◆ Material to process:
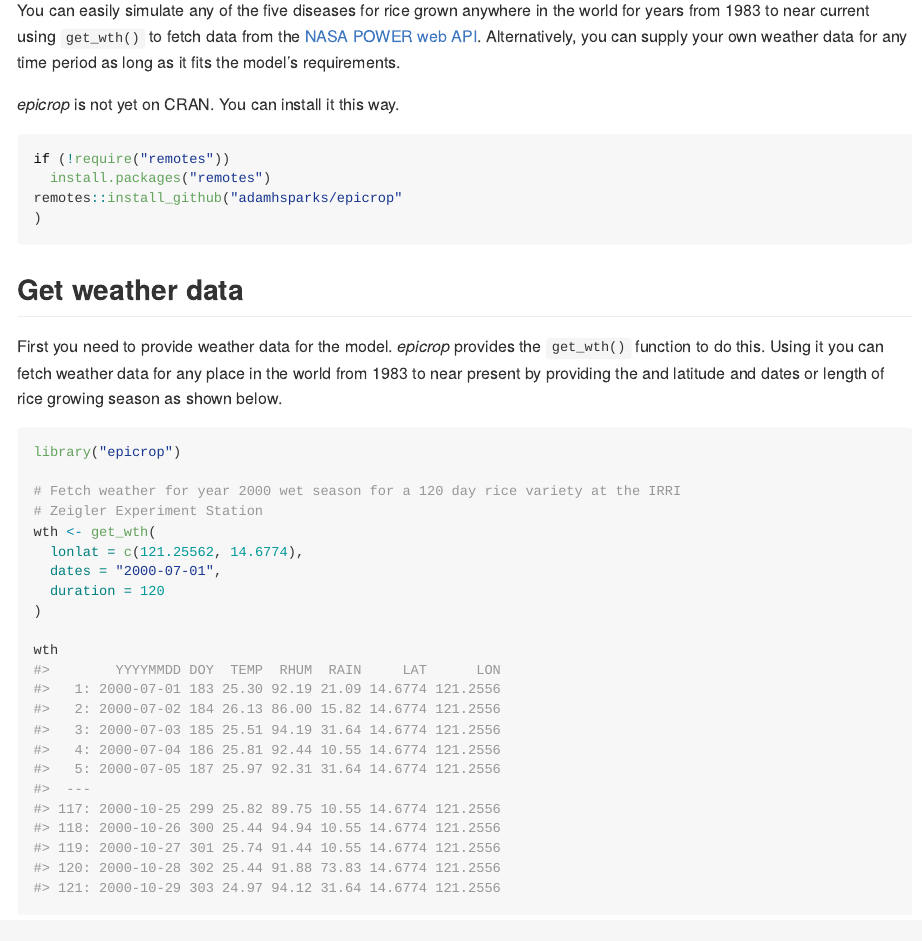
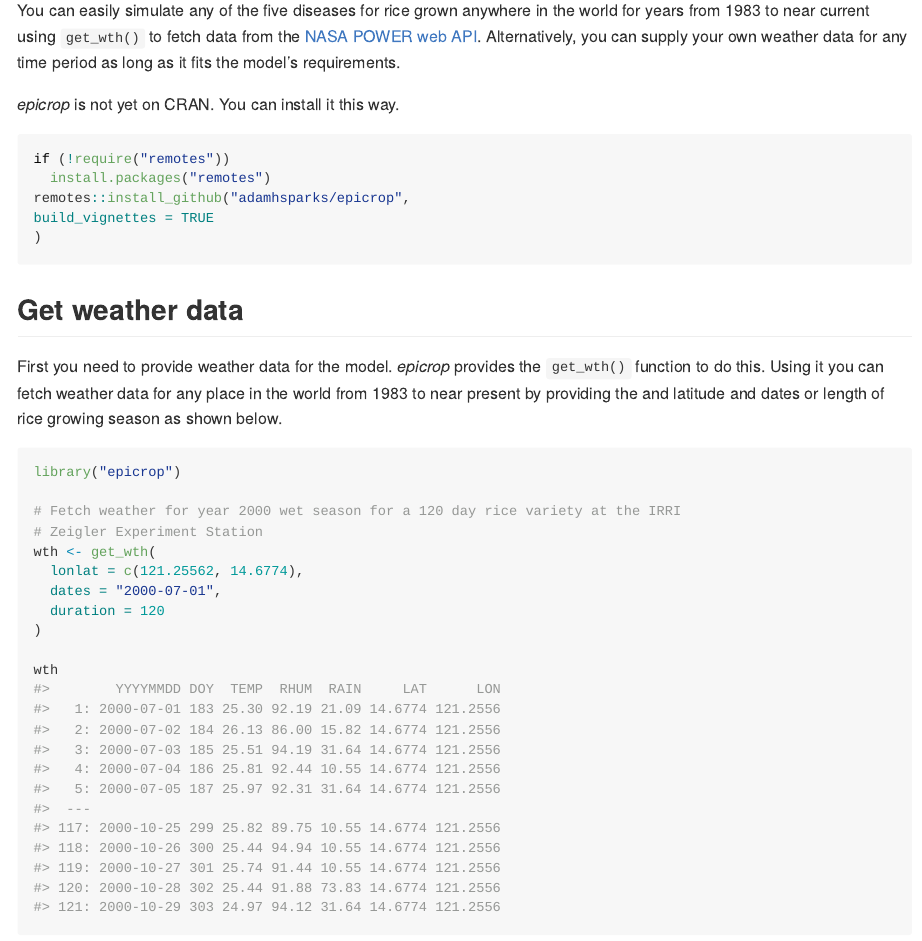
Before and after one commit to adamhsparks/epicrop, an R Markdown document (README.Rmd): the page in a window 1100 px wide, from 470 px down. The pictures show the output file README.md that the author committed with the source, drawn offline in the style of GitHub; badge pictures from the web are left out.

Commit message:
build vignettes when installing from GitHub

````diff
--- a/README.Rmd
+++ b/README.Rmd
@@ -41,7 +41,8 @@ _epicrop_ is not yet on CRAN. You can install it this way.
 ``` r
 if (!require("remotes"))
   install.packages("remotes")
-remotes::install_github("adamhsparks/epicrop"
+remotes::install_github("adamhsparks/epicrop",
+build_vignettes = TRUE
 )
 ```
 
````
Also changed, not shown: README.md.
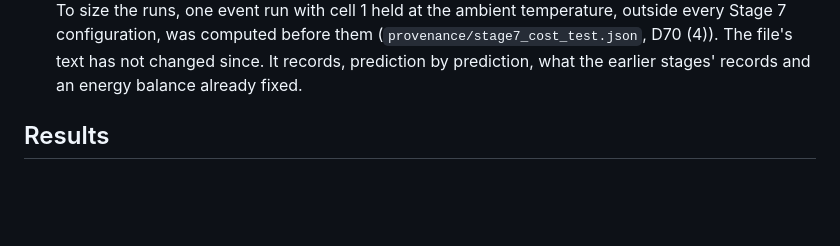
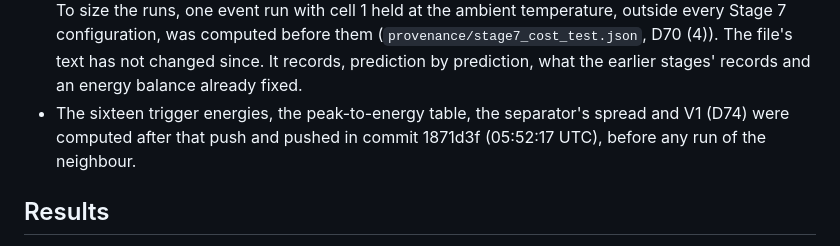
Before and after one commit to siddharth161204-wq/m50-neighbour-onset-kinetics, a Markdown page: README.md, the part around the change. GitHub-like rendering; blank space fills up the shorter version.

Commit message:
README: the Stage 7 triggers commit
Co-Authored-By: Claude Opus 5.5 <noreply@anthropic.com>
Claude-Session: https://claude.ai/code/session_01BxHGRok3SFAhwwrbnmxiu7

```diff
--- a/README.md
+++ b/README.md
@@ -37,6 +37,7 @@ The one-page note is `note/neighbour_onset_note.pdf` (source `note/neighbour_ons
    - An independent read of every registered Stage 6 number and verdict was made before the note's Stage 6 lines were finalised (D62). After it, the corrected texts, two more blocks of quoted numbers in `src/stage6_numbers.py` and `results/stage6_numbers.json`, D61 (4) reworded in place and D62 were pushed in commit 6cc799a; a second pass on them found three more problems, corrected in the commit that follows it (D62 (5)).
 11. Stage 7, the ignition condition scored test by test (brief of 26 October; version 1.3.0, D72).
    - The design (D63 to D73), the code, and its tests on synthetic inputs only (D70 (4)) were pushed with the predictions, `predictions_stage7.md`, commit `714b1fd1161166322977e574bd75234cdbb2c5c0` (the design is its parent, 80c91ad), first pushed to this repository at 2026-10-26 05:48:11 UTC (`provenance/github_activity_stage7.json`). That was before any Stage 7 run: no Stage 7 trigger energy, no history of cell 1 for a Stage 7 trigger, no run of the neighbour in a Stage 7 configuration. To size the runs, one event run with cell 1 held at the ambient temperature, outside every Stage 7 configuration, was computed before them (`provenance/stage7_cost_test.json`, D70 (4)). The file's text has not changed since. It records, prediction by prediction, what the earlier stages' records and an energy balance already fixed.
+   - The sixteen trigger energies, the peak-to-energy table, the separator's spread and V1 (D74) were computed after that push and pushed in commit 1871d3f (05:52:17 UTC), before any run of the neighbour.
 
 ## Results
 
```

◆ Instructions to follow:
Each line above with the word "adamhsparks" needs to be copied.

◆ Answer section:
Before and after one commit to adamhsparks/epicrop, an R Markdown document (README.Rmd): the page in a window 1100 px wide, from 470 px down. The pictures show the output file README.md that the author committed with the source, drawn offline in the style of GitHub; badge pictures from the web are left out.
-remotes::install_github("adamhsparks/epicrop"
+remotes::install_github("adamhsparks/epicrop",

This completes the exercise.